In new foodservice facilities, among the first decisions to become made within the planning stages is exactly what energy source will be used to cook the meals: gasoline or electric power? Because it’s often a matter of the chef’s personal taste, this truly is one of those questions which will continue to be debated for decades.
Without taking sides, the August 2002 edition of Foodservice Equipment and Supplies magazine did a good job of outlining the advantages of each energy source:
Gas: 1. In general, natural gas is not as costly than electrical power, since it comprises a higher cumulative quantity of BTUs (British thermal units) delivered from the point of extraction to the purpose of use. An example:
A source of 100,000 Btus in the wellhead, which is then converted into power, will have “dropped” 73 percent of its energy from the time it’s moved through power lines towards the restaurant, delivering just 27,000 Btus for real use. Take the exact same 100,000 Btus, maintain it in natural gas form and send it via a set of gas pipelines to the same restaurant, and the restaurant receives 91,000 Btus, a net loss of just 7 percent (7000 Btus). If you want to buy a Cooking Equipment Of steel click at http://ecofittingvalve.com/.
2. Electricity has an extra price, called the demand variable, which gasoline bills don’t consist of. 3. Natural gas does not make extra requirements on kitchen ventilation systems, which can be dependent on the cooking process, not the energy supply.
4. Technological improvements in gas appliances consist of infrared fryers with 80 percent fuel usage efficiency and griddles with constant temperatures on their entire surface. Boilerless combi-ovens which use gas has almost eliminated most expensive combi-oven maintenance issues.
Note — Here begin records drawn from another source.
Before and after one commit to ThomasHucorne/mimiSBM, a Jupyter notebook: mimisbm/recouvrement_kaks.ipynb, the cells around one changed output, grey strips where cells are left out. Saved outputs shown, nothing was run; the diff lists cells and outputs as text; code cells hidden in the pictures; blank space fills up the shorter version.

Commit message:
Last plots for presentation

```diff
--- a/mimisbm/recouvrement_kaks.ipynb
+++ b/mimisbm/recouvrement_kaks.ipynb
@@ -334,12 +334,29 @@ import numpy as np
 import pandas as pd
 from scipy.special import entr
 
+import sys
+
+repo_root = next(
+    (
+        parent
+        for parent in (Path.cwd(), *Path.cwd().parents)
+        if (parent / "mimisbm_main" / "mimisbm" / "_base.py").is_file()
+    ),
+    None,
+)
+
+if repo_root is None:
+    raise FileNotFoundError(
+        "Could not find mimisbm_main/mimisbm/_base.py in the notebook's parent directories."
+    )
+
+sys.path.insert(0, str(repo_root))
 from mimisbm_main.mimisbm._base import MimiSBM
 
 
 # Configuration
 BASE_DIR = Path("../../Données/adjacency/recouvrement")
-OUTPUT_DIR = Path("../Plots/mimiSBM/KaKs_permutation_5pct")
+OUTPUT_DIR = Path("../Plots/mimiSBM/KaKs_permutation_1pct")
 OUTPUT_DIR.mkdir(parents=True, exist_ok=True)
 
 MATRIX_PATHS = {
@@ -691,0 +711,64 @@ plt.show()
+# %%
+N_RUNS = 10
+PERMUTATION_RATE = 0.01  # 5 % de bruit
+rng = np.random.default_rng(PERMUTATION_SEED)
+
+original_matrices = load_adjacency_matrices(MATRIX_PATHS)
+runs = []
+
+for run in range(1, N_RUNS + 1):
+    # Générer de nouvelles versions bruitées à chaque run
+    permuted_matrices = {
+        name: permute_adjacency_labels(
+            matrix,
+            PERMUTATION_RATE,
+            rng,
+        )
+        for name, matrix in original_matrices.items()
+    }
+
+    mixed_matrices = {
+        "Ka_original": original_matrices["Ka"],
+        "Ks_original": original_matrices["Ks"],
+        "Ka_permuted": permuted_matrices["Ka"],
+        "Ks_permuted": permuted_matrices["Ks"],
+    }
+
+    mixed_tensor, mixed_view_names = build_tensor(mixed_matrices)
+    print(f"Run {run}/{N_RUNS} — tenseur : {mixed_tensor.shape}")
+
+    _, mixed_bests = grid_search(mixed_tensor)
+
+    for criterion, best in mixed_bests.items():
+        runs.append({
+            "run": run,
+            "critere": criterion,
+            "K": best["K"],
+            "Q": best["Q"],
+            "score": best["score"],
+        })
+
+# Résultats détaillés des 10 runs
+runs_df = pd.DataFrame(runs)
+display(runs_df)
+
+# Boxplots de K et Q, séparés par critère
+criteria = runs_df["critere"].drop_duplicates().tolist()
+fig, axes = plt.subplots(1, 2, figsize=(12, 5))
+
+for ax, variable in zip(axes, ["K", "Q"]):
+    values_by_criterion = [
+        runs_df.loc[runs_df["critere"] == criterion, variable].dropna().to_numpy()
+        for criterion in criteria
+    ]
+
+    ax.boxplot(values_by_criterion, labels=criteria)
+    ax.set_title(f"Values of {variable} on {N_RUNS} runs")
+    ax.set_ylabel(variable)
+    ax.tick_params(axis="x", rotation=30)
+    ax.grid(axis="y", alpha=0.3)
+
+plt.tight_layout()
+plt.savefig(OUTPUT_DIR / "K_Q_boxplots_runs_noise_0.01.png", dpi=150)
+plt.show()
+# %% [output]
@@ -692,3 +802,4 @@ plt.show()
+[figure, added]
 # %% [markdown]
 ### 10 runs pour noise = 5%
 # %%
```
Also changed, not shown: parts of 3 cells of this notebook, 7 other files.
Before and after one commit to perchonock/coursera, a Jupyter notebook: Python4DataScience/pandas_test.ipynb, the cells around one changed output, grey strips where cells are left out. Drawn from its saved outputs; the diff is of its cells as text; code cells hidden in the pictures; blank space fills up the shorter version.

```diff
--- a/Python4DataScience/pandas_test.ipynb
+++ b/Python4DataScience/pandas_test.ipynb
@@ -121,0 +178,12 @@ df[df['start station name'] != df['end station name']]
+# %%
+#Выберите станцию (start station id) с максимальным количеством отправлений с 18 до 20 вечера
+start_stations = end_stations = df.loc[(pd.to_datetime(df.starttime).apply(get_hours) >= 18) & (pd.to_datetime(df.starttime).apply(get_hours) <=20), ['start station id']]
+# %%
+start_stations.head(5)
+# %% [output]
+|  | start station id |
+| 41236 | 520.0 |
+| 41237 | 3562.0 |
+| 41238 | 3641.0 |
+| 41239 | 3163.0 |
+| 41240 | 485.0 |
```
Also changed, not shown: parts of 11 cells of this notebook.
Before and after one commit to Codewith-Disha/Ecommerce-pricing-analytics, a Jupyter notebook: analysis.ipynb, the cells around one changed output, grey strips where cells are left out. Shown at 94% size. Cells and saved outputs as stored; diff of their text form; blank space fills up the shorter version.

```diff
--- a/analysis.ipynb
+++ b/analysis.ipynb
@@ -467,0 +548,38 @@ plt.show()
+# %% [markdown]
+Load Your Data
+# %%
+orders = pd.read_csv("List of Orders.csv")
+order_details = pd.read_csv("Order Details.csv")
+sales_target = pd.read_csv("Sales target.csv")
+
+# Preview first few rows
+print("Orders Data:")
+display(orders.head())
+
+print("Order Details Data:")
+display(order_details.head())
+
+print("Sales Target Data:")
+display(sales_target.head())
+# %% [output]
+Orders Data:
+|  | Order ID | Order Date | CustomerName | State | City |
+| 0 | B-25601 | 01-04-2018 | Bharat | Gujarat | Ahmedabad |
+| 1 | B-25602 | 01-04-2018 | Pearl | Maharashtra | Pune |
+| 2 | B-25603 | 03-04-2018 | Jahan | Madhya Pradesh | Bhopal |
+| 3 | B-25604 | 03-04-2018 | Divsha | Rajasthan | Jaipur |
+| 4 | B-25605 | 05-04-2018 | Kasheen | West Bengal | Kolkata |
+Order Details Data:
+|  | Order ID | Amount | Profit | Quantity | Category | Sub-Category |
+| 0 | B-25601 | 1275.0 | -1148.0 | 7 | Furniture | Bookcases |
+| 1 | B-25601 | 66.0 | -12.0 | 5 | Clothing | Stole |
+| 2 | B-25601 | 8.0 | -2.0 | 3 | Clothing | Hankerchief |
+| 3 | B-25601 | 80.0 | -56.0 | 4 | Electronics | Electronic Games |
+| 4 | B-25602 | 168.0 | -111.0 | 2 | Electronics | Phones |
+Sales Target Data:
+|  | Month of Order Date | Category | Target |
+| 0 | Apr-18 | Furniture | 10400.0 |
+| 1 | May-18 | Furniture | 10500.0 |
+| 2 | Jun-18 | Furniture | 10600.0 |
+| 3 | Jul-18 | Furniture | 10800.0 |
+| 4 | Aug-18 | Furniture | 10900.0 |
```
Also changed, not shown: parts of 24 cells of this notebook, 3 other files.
5. Gas-fired bakery ovens create moister products with longer shelf lives. Electrical power: 1. Electric products are much more fuel-efficient overall because the majority of the energy it uses goes into cooking the meals.